I knew from experience that the vast majority of those slips had been generated because the visitor wanted to get whatever tchotchkes we were giving out, and not because they had any near term need for our products and services.

When I was a new salesman, I would feel guilty about the stack, and I might even call one or two of them. Typical response: Barely any memory of the trade show. No interest in more discussion. What a waste!

As I became more experienced, and more bold, I would let the stack sit there for about a day for before I moved it quietly, but directly, into the wastebasket. That was the view from my foxhole, in the passive-aggressive war between sales and marketing.

Of course, marketing had a view from their foxhole! They had worked very hard for months and spent huge amounts of money to conduct that event. The least “those salespeople” could do would be to follow up on the leads. No feedback ever came back. Why bother? Why spend all that money? What a waste!

Sound familiar?

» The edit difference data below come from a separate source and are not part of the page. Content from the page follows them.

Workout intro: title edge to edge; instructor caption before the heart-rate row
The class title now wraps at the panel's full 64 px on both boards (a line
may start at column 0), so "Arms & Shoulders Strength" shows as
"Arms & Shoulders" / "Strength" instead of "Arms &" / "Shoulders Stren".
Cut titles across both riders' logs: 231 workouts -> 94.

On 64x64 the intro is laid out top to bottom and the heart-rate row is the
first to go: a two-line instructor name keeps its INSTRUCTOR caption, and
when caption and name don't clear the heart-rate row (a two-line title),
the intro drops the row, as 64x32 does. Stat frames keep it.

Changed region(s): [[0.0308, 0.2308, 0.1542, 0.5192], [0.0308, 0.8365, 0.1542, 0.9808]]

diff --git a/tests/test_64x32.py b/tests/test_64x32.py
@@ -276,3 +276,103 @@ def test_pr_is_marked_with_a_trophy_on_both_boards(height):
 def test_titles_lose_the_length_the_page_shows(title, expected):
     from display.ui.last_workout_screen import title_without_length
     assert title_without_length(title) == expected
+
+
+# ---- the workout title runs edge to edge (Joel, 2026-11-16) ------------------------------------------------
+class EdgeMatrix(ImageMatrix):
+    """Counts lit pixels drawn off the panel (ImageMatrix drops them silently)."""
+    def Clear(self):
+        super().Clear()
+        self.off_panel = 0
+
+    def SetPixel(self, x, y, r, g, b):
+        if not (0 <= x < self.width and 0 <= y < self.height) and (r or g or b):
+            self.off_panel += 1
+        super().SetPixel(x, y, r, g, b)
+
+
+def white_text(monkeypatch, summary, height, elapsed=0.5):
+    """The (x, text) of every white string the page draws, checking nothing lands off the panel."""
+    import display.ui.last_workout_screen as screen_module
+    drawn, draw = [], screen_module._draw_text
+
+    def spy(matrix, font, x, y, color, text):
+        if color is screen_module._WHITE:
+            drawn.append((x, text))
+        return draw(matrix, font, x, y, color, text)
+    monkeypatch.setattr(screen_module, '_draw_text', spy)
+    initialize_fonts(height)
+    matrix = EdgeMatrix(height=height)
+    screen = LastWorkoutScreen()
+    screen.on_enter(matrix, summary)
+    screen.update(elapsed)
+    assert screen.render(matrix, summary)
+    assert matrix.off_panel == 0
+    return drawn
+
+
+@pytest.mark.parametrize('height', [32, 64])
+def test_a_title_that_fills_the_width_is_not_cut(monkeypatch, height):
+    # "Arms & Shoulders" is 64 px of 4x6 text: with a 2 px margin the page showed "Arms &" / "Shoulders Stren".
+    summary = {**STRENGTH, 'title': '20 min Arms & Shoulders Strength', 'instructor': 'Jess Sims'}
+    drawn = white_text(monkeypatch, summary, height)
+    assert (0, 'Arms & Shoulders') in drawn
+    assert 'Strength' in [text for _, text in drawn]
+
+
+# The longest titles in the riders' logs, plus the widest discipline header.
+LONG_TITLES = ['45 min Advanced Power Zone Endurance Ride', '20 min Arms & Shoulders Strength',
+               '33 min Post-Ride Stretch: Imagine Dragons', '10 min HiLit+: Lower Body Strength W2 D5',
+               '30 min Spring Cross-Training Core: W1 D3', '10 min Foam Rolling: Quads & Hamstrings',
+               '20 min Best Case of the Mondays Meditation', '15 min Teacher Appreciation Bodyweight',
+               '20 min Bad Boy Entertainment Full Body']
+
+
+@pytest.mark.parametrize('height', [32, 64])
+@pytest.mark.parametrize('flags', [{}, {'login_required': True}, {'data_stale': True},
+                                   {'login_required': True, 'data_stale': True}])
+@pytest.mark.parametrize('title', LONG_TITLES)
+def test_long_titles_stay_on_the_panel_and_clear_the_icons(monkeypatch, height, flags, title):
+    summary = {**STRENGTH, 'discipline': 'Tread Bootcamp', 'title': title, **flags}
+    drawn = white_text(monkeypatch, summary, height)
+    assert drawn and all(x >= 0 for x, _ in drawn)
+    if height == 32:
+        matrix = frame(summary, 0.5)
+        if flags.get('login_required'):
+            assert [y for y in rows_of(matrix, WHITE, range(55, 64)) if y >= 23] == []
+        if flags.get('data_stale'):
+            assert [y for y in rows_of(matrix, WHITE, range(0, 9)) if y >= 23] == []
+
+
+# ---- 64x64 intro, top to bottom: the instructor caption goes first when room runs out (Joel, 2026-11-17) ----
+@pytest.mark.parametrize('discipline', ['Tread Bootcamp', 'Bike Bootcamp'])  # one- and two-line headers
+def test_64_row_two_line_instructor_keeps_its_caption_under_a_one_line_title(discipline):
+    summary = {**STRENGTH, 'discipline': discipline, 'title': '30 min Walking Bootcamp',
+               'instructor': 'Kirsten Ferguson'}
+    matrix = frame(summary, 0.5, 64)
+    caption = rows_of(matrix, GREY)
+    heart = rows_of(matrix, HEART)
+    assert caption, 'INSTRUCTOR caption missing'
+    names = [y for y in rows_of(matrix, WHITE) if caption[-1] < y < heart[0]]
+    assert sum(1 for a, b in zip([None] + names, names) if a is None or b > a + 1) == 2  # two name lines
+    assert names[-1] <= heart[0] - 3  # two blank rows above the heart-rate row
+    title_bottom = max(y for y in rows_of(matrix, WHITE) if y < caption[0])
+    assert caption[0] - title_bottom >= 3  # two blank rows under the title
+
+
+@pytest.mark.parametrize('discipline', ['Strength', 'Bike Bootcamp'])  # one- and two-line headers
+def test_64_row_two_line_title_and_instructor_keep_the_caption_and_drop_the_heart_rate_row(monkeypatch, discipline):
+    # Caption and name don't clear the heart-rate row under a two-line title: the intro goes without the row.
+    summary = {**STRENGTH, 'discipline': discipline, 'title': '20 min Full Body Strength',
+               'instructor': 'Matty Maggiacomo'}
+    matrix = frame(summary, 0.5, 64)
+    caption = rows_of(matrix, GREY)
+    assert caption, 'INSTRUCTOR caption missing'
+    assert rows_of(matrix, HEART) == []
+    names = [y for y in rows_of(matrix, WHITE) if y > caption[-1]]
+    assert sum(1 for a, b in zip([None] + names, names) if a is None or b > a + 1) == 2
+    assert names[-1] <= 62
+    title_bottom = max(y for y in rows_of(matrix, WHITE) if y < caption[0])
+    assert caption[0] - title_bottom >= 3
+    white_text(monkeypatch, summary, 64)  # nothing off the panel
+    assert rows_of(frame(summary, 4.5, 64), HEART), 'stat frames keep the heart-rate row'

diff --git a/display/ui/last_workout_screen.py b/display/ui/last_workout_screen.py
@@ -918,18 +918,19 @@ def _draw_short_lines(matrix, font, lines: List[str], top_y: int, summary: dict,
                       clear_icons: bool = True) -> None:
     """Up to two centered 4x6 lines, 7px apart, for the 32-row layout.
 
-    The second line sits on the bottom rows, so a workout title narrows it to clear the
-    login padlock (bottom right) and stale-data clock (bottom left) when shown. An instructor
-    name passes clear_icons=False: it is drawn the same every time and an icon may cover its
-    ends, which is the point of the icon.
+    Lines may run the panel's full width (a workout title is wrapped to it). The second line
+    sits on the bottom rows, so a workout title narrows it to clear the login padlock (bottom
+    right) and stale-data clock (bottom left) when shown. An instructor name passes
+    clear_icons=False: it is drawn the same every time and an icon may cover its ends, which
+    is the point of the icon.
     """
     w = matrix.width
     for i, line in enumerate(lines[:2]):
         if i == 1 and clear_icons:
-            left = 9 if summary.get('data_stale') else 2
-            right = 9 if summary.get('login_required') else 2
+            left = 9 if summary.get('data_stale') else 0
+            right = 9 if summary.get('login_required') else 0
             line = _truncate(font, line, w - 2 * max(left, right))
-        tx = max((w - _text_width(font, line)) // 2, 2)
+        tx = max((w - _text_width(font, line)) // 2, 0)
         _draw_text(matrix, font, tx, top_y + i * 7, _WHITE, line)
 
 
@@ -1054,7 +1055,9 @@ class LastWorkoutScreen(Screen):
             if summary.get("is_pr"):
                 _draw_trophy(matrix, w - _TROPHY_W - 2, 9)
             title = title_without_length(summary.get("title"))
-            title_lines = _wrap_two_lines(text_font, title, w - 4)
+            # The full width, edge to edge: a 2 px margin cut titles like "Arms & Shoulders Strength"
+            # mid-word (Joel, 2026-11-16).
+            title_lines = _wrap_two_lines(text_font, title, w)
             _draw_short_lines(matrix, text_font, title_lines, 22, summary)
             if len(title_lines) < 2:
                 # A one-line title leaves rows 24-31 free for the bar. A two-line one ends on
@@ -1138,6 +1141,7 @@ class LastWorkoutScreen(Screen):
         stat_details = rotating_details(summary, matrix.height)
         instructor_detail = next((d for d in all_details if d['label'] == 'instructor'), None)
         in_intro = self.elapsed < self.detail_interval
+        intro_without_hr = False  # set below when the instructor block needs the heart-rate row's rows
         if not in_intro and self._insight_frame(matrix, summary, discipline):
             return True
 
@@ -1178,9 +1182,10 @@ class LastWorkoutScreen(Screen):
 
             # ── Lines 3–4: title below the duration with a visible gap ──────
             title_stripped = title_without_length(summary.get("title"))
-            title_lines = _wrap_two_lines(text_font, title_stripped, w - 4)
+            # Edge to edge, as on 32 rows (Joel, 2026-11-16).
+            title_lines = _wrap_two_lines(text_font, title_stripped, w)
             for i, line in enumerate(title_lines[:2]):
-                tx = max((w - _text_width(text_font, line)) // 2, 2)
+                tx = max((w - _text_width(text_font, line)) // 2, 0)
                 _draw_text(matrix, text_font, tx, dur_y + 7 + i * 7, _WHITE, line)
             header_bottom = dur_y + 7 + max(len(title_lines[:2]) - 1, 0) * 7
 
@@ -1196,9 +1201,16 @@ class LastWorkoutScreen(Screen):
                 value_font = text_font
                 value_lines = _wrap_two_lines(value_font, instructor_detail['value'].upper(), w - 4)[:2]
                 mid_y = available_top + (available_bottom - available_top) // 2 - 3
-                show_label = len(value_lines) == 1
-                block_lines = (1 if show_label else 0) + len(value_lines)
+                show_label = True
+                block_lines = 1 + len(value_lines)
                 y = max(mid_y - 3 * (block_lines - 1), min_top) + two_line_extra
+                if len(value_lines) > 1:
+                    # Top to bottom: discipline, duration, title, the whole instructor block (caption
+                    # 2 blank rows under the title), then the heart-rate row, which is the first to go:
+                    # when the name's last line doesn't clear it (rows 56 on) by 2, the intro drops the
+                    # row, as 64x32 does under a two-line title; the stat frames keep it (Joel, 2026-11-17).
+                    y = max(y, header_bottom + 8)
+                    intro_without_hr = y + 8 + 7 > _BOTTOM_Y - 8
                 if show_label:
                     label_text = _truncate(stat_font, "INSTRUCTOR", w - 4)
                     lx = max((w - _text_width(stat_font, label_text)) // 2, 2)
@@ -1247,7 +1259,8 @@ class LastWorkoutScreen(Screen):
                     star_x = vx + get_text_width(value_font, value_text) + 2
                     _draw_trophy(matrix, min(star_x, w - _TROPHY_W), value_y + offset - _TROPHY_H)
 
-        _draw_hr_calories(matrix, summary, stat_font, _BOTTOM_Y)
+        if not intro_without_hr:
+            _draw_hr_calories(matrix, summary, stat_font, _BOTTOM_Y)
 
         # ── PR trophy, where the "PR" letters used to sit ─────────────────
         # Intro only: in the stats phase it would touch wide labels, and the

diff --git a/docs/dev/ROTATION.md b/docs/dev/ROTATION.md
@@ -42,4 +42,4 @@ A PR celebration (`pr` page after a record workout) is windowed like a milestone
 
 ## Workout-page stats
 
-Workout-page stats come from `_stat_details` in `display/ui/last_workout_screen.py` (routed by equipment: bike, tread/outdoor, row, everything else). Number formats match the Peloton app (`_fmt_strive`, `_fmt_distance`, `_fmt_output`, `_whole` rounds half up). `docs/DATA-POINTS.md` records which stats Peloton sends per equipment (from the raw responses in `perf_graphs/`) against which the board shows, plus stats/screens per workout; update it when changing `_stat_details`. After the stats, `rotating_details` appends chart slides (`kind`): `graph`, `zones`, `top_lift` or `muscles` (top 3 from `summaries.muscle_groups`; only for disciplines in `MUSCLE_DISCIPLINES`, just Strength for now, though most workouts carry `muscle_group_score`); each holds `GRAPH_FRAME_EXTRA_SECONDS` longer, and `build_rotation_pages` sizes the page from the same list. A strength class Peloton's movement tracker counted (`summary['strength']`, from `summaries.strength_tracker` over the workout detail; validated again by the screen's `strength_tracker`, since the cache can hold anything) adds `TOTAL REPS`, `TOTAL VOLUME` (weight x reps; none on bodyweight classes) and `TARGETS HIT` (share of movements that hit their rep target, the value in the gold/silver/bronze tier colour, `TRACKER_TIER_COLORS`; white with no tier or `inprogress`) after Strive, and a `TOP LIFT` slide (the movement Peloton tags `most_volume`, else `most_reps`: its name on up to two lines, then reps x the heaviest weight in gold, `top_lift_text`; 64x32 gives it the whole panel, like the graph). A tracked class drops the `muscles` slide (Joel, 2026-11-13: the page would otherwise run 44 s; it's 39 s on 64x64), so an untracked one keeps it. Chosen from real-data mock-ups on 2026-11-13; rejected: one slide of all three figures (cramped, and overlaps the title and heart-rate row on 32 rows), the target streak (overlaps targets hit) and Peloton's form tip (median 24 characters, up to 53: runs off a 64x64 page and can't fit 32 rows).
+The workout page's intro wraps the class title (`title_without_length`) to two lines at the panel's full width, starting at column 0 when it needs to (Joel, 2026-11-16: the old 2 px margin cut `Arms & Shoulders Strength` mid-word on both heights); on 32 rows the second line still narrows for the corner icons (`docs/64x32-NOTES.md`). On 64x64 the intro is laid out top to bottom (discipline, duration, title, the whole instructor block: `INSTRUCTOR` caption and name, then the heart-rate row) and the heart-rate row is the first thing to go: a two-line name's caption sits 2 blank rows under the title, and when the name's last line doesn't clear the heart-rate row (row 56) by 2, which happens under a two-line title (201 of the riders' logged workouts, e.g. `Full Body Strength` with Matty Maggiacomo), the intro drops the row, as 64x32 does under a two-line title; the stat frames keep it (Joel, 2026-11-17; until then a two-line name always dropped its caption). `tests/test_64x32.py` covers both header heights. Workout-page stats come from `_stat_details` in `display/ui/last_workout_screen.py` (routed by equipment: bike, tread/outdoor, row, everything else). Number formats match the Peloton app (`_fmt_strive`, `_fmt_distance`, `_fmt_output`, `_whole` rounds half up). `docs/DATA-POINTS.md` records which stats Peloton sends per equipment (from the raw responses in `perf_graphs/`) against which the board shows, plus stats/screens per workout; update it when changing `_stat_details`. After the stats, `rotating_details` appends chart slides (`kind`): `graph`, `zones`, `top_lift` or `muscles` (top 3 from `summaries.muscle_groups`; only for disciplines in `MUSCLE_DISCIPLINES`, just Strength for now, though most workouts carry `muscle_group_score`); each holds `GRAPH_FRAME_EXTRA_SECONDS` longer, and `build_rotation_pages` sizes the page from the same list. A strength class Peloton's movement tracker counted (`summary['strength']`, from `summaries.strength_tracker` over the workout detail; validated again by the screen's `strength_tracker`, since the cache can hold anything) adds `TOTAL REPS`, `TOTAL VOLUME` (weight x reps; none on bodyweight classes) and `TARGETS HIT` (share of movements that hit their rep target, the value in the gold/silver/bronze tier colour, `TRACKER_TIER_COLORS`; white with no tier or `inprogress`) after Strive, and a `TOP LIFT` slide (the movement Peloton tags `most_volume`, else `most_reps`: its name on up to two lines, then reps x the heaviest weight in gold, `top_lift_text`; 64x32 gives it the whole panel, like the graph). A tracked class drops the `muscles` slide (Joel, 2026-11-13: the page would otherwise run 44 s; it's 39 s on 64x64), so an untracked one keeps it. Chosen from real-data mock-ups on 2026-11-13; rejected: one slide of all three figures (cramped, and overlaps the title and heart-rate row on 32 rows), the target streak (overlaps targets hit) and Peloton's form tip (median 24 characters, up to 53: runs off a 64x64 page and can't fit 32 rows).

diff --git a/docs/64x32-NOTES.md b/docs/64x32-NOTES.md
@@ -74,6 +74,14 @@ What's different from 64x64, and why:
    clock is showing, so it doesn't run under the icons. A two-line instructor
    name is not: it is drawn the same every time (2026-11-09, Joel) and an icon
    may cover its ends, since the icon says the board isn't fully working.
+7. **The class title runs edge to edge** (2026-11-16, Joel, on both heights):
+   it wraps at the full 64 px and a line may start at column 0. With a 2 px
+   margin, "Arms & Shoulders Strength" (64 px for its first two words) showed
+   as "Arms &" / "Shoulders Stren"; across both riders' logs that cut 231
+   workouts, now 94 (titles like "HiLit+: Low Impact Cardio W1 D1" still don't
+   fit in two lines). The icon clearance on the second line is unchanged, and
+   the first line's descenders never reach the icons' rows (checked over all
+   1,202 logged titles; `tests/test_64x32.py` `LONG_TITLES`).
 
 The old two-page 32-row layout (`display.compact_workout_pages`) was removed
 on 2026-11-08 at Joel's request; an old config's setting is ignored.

There is a better way. But sales and marketing have to crawl out of their foxholes, and talk about it. They need to change what they talk about, how they cooperate, and the actions they both must take to build the company brand, and generate short term business.

In this video from my blog and several which follow it, my colleague Susan Tormollen and I discuss how sales and marketing can work together to win. … how to spend most of our time battling the competition, and not each other… and how we did it at a new business unit of HP.

Cease fire!

(See the blog history for  follow-on posts 2 and 3)